I was woken at 4am. Not this time by the rhythmic slamming of my neighbour’s bed against the wall. I was woken by a mouse. Chaplin, concerned by the austerity measures, is bringing home mice on a daily basis. He is not sharing but is proving he is self-reliant.
But this one, it seems, got away. So at 4am, I woke from a very deep sleep to see Chaplin, like a flying phalanger in mid-flight, jumping from the bed. He didn’t catch the mouse immediately. He didn’t catch it when it ran back into the living room disappearing under the settee, or the chair, or the bookcases. Instead he sat patiently while I moved furniture trying to get the mouse out of its hiding places. Occasionally he looked at me, urging me to move the table or shoes, so he could follow the scent.
We did this for an hour. Then we went back to bed. I was woken a second time by Chaplin leaping across the room and got up to try to catch it again. It had made it into the kitchen. It was hiding under a pile of plastic bags waiting to be recycled. Had it had the sense to stay there it might survive because my housework doesn’t stretch the cleaning that corner – instead it ran out, like a dustball speeding across the kitchen floor and behind the cooker.
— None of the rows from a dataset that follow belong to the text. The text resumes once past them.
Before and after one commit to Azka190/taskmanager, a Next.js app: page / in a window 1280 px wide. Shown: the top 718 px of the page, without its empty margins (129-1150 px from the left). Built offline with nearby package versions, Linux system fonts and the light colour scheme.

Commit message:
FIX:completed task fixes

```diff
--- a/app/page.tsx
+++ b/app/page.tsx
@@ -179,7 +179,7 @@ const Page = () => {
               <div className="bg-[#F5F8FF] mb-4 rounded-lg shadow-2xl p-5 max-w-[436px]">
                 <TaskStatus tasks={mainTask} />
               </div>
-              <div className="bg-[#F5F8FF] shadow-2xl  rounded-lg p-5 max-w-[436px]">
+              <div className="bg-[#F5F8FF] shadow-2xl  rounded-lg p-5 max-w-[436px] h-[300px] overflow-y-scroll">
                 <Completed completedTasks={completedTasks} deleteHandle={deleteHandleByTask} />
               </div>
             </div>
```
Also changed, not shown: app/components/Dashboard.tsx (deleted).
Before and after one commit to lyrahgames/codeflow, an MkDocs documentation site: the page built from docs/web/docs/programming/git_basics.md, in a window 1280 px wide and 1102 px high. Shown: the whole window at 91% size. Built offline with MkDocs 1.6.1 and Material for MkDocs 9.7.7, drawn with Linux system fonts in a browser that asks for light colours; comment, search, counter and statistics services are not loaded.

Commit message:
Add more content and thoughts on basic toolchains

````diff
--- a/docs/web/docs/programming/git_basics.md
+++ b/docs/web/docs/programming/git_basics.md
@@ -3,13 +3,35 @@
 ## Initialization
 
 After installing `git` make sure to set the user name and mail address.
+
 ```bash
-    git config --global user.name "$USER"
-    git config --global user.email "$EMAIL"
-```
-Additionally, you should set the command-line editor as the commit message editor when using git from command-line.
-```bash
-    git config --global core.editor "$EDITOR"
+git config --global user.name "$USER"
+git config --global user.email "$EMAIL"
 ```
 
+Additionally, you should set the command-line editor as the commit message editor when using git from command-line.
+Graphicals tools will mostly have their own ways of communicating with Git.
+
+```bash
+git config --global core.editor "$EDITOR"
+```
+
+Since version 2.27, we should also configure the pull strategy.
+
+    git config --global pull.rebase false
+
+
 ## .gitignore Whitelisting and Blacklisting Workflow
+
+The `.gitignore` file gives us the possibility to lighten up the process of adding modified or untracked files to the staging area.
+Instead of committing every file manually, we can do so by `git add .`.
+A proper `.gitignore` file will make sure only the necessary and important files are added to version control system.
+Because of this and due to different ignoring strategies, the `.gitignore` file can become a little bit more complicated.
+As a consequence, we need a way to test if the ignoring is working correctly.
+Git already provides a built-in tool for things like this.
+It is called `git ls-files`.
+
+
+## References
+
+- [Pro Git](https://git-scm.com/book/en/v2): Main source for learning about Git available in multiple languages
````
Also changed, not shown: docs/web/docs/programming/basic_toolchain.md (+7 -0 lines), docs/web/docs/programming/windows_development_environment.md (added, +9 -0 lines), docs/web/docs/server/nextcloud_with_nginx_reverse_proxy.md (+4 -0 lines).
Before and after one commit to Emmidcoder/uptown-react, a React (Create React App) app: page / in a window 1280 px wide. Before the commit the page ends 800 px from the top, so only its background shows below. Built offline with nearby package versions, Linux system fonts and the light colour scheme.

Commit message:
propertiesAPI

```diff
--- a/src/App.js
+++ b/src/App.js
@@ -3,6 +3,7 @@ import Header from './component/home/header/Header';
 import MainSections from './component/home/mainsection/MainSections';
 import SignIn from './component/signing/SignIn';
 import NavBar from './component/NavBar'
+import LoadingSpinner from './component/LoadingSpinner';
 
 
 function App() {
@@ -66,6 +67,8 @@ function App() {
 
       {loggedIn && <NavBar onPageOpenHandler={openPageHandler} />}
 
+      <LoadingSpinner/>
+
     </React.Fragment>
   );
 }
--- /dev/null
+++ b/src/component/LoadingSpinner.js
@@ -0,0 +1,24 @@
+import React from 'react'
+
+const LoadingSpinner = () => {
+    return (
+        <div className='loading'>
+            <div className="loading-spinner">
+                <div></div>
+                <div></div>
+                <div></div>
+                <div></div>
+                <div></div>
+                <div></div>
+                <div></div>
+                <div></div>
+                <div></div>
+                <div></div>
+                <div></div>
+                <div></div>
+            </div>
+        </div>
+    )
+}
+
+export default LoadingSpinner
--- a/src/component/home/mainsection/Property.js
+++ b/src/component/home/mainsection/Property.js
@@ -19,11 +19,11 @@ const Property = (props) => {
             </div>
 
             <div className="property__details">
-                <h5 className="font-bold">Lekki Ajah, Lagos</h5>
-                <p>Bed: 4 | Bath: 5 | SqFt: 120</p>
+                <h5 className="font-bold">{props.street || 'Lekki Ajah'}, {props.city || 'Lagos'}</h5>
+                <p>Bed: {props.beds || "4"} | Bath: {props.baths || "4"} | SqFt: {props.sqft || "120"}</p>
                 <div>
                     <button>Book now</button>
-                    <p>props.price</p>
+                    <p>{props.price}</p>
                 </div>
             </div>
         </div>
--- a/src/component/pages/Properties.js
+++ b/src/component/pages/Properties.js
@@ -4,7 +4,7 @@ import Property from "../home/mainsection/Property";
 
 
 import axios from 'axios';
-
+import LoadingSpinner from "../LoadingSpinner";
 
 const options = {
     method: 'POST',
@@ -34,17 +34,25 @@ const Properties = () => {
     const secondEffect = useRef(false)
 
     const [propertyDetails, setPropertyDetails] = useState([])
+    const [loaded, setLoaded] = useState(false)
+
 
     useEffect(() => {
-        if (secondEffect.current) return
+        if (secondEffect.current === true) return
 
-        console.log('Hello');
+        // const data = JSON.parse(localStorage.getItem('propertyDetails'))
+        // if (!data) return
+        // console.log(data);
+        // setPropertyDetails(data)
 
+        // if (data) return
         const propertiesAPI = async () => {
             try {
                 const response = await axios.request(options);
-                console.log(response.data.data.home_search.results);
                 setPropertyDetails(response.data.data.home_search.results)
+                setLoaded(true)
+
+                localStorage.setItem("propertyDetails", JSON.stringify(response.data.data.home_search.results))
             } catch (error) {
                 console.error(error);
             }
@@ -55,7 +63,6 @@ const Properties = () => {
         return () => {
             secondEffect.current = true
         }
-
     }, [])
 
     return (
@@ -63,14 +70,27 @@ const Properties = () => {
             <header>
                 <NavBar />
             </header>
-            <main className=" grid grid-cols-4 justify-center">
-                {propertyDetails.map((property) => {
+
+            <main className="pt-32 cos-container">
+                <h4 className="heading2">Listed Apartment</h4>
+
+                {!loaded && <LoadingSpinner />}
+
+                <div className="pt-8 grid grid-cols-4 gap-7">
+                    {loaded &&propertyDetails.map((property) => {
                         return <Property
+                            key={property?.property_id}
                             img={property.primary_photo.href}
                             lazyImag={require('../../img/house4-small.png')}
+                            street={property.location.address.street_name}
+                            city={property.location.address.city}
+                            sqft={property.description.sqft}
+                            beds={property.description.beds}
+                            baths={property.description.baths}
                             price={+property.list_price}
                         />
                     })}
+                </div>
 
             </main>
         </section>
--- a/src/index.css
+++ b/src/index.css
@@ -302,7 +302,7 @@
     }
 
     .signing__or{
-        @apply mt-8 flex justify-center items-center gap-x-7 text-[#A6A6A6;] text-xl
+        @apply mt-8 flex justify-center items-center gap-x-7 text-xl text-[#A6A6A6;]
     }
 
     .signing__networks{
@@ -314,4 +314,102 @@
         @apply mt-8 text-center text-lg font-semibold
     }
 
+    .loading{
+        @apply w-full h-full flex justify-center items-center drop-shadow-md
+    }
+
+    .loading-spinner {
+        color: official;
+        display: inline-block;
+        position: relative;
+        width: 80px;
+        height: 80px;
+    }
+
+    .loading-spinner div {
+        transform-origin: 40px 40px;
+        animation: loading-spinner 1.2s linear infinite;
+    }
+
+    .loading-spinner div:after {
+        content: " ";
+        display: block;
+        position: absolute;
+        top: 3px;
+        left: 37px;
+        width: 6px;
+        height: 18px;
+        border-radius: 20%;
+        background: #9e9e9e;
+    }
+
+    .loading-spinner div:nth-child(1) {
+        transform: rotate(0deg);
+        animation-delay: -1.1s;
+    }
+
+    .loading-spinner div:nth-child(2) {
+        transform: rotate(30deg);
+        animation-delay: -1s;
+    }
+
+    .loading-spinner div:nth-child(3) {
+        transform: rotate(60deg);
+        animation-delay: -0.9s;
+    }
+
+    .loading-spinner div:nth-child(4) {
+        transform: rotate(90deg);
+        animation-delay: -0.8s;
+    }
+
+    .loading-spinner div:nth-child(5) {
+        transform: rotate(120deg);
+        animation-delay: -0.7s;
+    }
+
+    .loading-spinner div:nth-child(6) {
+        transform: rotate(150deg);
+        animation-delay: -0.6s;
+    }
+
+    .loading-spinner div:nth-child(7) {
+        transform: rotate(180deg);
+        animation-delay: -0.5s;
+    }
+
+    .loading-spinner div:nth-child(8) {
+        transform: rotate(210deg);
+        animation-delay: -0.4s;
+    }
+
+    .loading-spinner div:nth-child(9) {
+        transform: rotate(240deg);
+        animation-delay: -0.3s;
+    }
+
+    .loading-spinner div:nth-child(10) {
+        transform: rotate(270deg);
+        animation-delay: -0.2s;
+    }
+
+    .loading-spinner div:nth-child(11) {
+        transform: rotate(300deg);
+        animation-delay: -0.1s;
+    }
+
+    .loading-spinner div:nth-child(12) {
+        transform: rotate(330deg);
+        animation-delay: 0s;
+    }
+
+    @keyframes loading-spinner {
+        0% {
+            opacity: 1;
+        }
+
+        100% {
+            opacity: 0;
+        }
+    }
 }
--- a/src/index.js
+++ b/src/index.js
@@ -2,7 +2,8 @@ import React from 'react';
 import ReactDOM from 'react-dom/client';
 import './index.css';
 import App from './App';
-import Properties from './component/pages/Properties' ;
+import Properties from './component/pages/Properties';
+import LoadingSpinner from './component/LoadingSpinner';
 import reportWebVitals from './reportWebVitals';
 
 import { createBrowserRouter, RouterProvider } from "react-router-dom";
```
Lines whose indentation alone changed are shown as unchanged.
I watched it behind the cooker. It sat on a bottle top, looking back at me. I sat on the wash basket and calmly explained I had no intention of killing it. I said it needed to come to me before Chaplin, by this point salivating and meowing in annoyance, had it for an early breakfast. It ignored me. As Chaplin tried in vain to get down the side of the cooker he knocked over the garam masala, covering the mouse.
We did this for an hour. Then we went back to bed. I first put some sheets of newspaper down in a vain attempt to collect its wee and so that we would hear it when it came out. I was woken a third time at 6am with Chaplin leaping into the hall. Tired but determined, I shut all the doors trapping the mouse in the hall. It hid under shoes and a hessian bag (I really should tidy up more) then, before I had a chance to catch it, found itself in Chaplin’s jaws.
Now, considering the austerity measures affect us both, and I too had spent two hours chasing the mouse, it would be nice to think Chaplin would share but instead he stood proud and, looking back briefly and smugly, wandered out into the street to eat his catch.
It is, I suppose, a good thing that I don’t have to go to work. Once awake, though, I decided to complete some job applications. I have completed ten this week. I have a few more to do to meet the deadline. I fear RSI from repeatedly inputting the same details over and over but can’t see an end to it any time soon.
I also did a bit of research while Chaplin ate a dusty, garam masala-covered mouse. There are 2.49 million people currently unemployed in the UK, as we know, but let’s give this some perspective: there are 2.2 million people living in Greater Manchester so we could fill the area and have overspill of unemployed people unable to fit in.
There are currently more unemployed people than there are people living in Leeds (443, 247); Bristol (545, 823) and Liverpool 10,296: All the unemployed would fill three cities and still need more space.
The unemployment figure is often reported glibly, easily, as if it is rather low, perhaps because back in 1982 unemployment topped three million. They do little to inspire my faith that I’ll find work.
I’m going to have to do something, though. This “lifestyle” is not to my liking. I was taken out by friends yesterday and fed well but I would like to know I can one day return the favour. The many favours I now owe.
I also read that the average cost of a first date is £210. If you go to the cinema, for some food and drinks then even going Dutch would be out of a lot of people’s pockets these days. Chaplin won’t even share a mouse.
How much money I have: £135 because it is giro day
What treat I have had: As Chaplin enjoys mouse, I’m enjoying a break from sardine curry – with a Thai takeaway for £15 which will feed me for two days